Whenever a line in the records below holds the string "pocetRyb", copy it out.

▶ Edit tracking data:
───
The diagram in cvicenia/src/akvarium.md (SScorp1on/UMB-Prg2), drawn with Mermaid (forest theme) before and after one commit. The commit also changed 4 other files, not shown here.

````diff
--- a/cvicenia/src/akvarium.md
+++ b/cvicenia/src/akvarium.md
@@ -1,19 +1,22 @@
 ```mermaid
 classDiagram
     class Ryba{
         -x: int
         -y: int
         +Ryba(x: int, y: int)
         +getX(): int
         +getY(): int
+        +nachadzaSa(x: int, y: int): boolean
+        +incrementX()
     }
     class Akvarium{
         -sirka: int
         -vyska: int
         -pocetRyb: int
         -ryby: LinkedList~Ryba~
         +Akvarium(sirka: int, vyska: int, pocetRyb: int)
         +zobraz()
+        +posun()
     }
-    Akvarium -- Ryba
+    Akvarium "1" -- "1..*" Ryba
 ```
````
───
▶ Solved exercise:
         -pocetRyb: int
         +Akvarium(sirka: int, vyska: int, pocetRyb: int)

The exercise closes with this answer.